[[ PROVIDED RECORDS open ]]

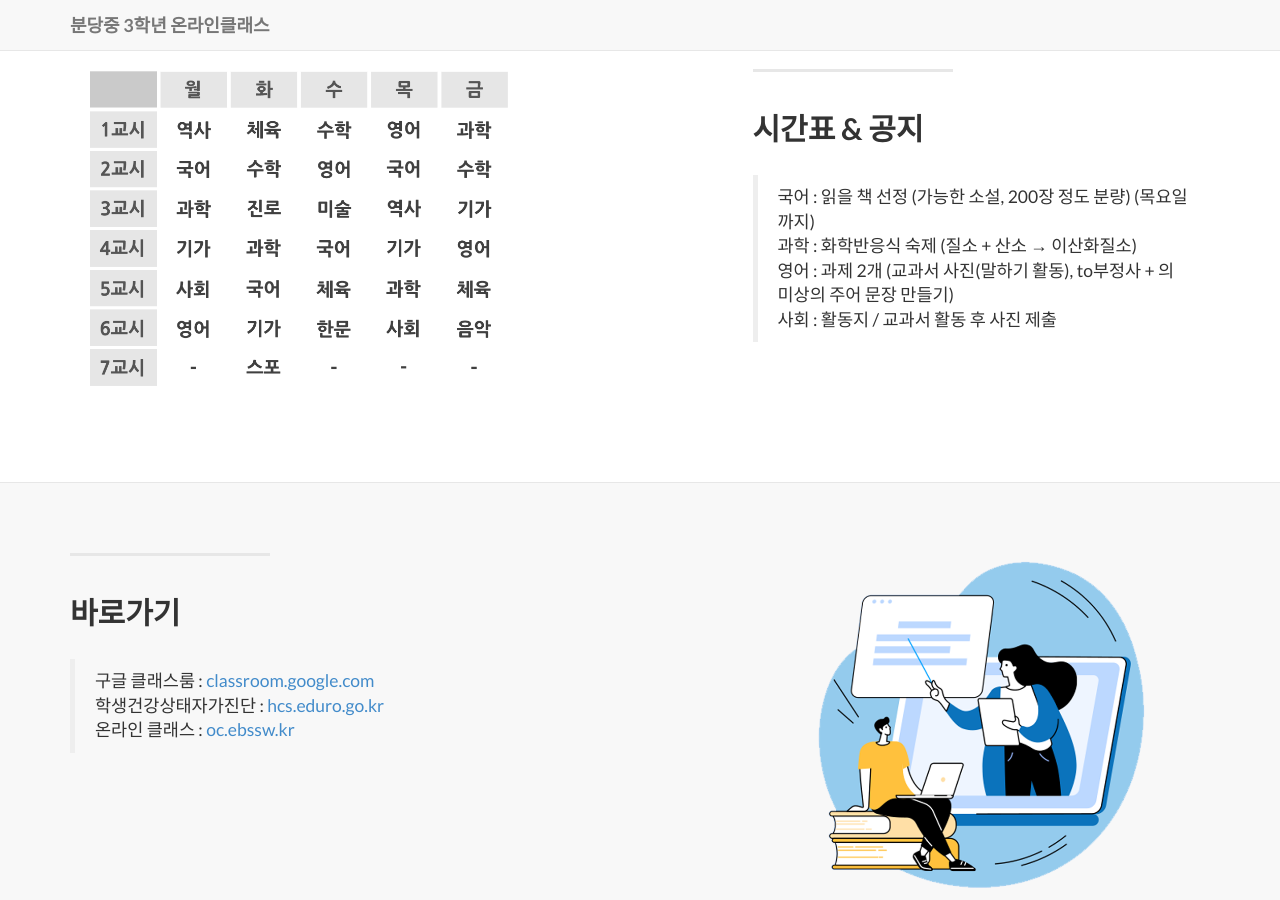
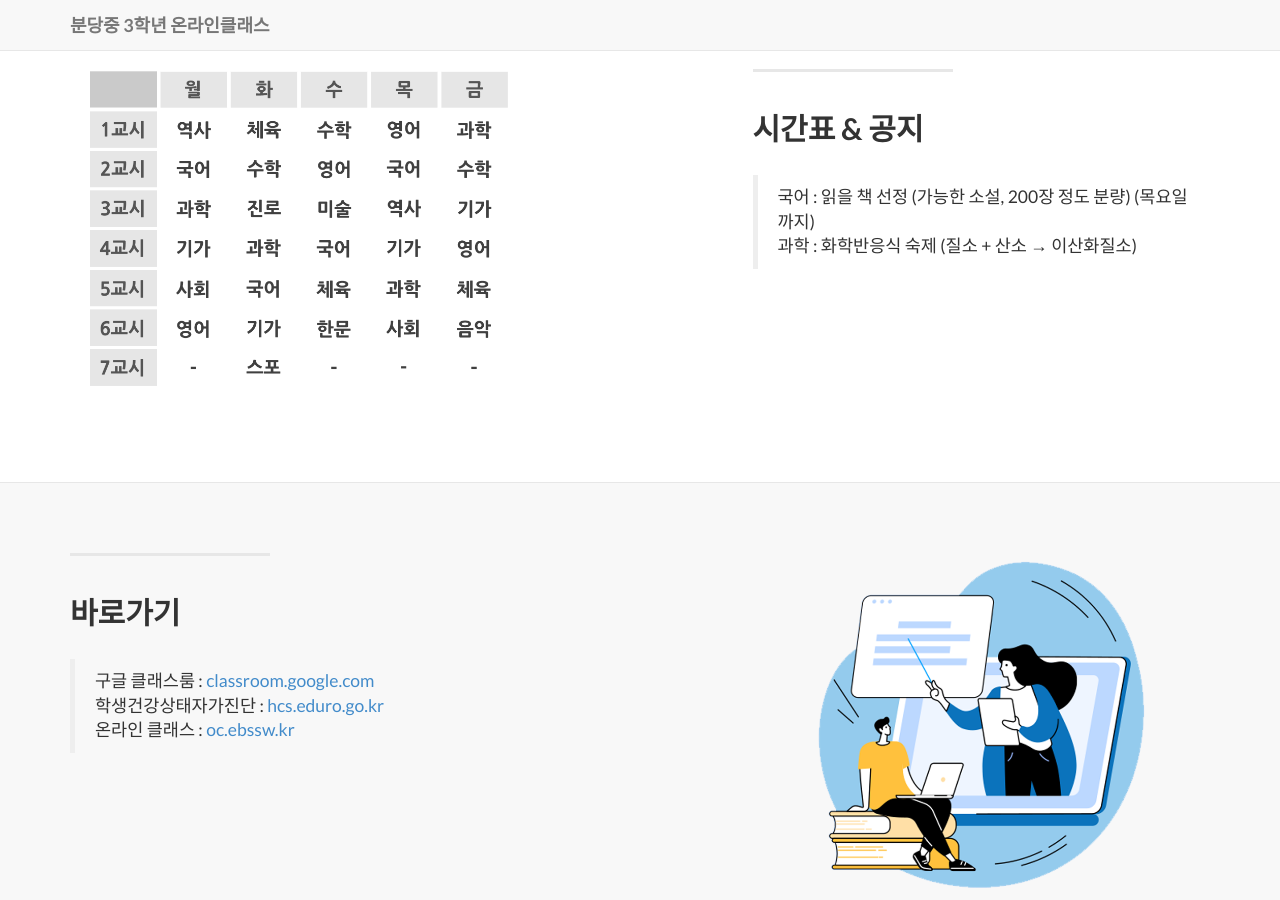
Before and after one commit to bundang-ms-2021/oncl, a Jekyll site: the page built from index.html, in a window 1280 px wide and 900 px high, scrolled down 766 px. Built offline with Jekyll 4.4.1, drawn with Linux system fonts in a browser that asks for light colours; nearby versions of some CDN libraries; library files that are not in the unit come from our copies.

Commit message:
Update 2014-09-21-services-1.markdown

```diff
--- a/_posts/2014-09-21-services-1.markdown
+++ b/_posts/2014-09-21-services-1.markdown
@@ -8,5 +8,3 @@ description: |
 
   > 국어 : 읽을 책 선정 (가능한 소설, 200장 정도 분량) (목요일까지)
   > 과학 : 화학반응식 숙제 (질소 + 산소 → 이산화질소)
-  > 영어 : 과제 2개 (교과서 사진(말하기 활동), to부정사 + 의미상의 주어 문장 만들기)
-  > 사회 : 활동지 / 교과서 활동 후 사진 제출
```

[[ PROVIDED RECORDS closed ]]

_HOW TO COMPLETE THIS TASK:_ Report all lines in the listing above that contain the word "markdown".

_WRITTEN REPLY:_
Update 2014-09-21-services-1.markdown
--- a/_posts/2014-09-21-services-1.markdown
+++ b/_posts/2014-09-21-services-1.markdown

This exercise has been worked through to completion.